According to WebMD, a deficiency of this critical vitamin could lead to severe hair loss or alopecia. Women typically need vitamin D to ensure a healthy pregnancy. Moreover, various studies have revealed a link between vitamin D deficiency and its potential negative impacts on fertility in both males and females.

How can vitamin D impact fertility?

In a 2018 study published in the Journal of Environmental Research and Public Health, scientists observed that significantly low levels of vitamin D in women often affect fertility and create problems while conceiving. They also found that those who wish to get pregnant need this critical vitamin to avoid pregnancy complications and skeletal issues in newborns.

The same study also revealed that low levels of vitamin D may cause hormonal imbalance disorders like Polycystic Ovary Syndrome (PCOS). The evidence further linked vitamin D deficiency to endometriosis, a condition that causes tissue growth outside the uterus (via the Mayo Clinic). Both disorders are known to affect the ability to get pregnant.

Another study published in the Reviews of Endocrine and Metabolic Disorders in 2017 explored how sufficient vitamin D in males could prevent fertility issues and instead, boost the quality of semen. The scientists found that males with adequate levels of the vitamin have better sperm motility and enhanced genetic structure in spermatozoa.

Where can you get vitamin D?

Sunlight is the best natural source of vitamin D. In regions with primarily warm seasons and hot climates, vitamin D deficiency may not be as common because people soak in ample sunlight. On the other hand, the effect of low vitamin D is higher in people residing in cold climate regions, typically the northern parts of the US. Because of insufficient sun rays, they become prone to vitamin D deficiency and may face problems with conception.

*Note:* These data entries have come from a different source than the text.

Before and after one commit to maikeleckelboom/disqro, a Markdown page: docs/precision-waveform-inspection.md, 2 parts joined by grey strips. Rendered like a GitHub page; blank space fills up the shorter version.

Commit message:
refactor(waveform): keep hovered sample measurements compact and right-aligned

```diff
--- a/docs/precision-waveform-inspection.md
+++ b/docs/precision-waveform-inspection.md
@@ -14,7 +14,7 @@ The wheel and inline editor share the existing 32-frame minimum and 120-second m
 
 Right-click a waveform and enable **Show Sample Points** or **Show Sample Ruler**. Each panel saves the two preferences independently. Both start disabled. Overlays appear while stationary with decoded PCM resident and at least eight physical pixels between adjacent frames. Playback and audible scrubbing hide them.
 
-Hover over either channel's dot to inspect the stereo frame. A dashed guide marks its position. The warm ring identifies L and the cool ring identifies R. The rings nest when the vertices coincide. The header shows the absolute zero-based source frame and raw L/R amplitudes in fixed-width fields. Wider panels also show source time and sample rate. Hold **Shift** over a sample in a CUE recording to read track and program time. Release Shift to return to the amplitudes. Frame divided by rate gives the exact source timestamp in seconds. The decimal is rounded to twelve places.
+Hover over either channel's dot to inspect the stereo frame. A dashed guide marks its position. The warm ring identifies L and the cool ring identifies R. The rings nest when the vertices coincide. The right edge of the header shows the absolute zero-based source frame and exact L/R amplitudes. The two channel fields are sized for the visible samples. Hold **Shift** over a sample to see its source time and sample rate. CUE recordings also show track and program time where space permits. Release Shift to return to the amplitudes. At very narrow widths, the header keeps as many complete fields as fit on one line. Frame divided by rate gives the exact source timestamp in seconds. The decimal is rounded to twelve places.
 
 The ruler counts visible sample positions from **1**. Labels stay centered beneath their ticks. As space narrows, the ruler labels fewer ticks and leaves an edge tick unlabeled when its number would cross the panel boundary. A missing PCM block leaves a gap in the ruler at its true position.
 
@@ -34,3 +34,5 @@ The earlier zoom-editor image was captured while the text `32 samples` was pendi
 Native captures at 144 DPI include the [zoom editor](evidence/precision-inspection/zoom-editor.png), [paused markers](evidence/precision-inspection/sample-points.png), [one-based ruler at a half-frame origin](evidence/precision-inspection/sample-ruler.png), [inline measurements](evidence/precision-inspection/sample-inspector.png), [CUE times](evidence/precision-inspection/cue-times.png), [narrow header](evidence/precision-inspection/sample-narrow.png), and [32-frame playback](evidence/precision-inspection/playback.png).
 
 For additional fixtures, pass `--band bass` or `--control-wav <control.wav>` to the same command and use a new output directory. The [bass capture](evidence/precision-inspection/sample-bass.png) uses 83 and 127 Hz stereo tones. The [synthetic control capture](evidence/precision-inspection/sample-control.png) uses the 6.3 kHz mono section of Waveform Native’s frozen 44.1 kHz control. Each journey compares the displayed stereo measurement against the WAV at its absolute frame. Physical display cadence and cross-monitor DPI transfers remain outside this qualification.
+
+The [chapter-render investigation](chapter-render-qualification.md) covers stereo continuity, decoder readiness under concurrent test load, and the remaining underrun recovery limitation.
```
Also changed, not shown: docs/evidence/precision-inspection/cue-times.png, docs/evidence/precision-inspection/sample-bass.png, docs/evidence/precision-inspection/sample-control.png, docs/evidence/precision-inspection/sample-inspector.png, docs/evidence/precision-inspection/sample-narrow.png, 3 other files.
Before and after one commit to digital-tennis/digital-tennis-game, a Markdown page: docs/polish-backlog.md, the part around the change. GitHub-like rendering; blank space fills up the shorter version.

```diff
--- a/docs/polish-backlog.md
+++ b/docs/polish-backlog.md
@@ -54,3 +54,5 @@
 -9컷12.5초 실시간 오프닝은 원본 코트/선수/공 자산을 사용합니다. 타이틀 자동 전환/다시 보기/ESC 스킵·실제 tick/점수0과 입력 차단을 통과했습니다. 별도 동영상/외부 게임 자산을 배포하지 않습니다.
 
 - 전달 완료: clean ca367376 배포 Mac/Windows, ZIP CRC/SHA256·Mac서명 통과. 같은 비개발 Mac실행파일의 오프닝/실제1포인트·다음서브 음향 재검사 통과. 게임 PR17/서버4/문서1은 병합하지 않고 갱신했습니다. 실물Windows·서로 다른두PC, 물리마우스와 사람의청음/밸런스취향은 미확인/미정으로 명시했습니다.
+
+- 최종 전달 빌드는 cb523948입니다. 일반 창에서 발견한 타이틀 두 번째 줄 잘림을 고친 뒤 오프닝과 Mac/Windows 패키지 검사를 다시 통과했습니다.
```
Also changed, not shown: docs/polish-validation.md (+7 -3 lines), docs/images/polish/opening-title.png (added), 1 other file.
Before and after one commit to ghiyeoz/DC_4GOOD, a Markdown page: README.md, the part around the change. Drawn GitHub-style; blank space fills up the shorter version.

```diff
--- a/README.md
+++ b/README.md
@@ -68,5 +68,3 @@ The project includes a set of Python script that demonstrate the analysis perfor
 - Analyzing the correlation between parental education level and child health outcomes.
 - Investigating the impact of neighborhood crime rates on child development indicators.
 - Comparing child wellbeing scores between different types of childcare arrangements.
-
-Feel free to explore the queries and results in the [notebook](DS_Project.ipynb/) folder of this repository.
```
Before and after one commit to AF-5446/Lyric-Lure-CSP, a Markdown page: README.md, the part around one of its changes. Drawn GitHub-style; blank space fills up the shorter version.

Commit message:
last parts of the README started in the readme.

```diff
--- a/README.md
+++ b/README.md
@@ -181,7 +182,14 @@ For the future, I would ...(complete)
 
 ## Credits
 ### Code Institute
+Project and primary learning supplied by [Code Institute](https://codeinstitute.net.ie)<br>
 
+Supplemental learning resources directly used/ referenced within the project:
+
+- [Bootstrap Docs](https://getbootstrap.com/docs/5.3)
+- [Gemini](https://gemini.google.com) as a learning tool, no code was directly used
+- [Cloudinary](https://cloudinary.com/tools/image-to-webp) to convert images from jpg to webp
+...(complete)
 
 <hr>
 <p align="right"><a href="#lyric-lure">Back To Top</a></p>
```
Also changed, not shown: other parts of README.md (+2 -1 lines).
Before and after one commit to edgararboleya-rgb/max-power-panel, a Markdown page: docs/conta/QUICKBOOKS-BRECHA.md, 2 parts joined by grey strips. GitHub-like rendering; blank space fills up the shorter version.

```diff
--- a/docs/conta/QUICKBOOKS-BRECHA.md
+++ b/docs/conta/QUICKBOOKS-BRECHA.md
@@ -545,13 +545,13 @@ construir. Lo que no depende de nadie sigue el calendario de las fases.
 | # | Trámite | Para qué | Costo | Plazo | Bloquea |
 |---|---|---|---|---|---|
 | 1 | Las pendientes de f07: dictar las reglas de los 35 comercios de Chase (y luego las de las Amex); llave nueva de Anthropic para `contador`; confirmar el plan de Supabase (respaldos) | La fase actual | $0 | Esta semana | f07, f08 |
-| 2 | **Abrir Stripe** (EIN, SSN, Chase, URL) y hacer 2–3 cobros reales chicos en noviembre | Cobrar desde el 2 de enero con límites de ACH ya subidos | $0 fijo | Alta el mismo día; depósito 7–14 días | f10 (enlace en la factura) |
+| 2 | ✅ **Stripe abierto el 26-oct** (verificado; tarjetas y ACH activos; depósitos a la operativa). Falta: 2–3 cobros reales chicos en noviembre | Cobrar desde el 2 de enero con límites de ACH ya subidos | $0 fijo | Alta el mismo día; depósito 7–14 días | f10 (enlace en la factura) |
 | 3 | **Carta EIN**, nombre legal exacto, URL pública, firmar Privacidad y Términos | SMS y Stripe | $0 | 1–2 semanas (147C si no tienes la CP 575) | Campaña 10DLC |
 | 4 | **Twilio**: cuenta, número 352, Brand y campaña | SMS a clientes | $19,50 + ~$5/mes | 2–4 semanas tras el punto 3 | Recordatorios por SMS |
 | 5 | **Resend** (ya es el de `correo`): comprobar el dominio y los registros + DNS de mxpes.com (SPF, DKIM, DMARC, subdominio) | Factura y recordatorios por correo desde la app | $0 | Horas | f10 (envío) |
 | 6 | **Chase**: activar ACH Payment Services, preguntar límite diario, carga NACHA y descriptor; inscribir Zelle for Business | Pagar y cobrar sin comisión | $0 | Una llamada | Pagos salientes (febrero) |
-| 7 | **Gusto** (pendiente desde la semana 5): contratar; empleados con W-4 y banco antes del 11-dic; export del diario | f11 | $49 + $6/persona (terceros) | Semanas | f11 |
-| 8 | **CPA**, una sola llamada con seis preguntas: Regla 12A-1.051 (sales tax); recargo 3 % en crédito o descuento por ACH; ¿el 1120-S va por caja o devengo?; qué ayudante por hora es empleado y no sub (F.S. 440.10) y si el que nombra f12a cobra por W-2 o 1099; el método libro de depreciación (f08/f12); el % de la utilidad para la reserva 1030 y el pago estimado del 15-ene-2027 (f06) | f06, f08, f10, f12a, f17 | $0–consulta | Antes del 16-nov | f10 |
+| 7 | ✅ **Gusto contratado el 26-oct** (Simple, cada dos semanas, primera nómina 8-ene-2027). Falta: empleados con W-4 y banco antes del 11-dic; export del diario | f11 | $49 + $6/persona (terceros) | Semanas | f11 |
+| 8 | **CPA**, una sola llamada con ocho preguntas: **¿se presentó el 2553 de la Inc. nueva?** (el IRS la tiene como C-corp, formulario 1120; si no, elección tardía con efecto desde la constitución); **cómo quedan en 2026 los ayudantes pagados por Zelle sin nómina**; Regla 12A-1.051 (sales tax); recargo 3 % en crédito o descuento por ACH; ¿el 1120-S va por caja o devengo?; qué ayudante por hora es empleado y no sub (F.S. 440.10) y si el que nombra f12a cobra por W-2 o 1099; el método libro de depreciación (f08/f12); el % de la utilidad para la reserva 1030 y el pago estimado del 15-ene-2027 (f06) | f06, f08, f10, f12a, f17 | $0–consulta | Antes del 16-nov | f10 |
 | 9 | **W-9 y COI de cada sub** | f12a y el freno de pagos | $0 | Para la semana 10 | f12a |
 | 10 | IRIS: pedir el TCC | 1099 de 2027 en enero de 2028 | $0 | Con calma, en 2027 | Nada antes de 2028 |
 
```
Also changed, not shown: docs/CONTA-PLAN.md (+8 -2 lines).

Some OB-GYNs prescribe vitamin D supplements to those who are unable to get pregnant or live in countries with a cold environment. They are highly potent, boost fertility, and improve pregnancy outcomes. According to Harvard T.H. Chan School of Public Health, you may also want to add certain fish like mackerel, tuna, and sardines to your diet, as they're packed with vitamin D. Dairy products like milk and yogurt are beneficial sources of vitamin D as well.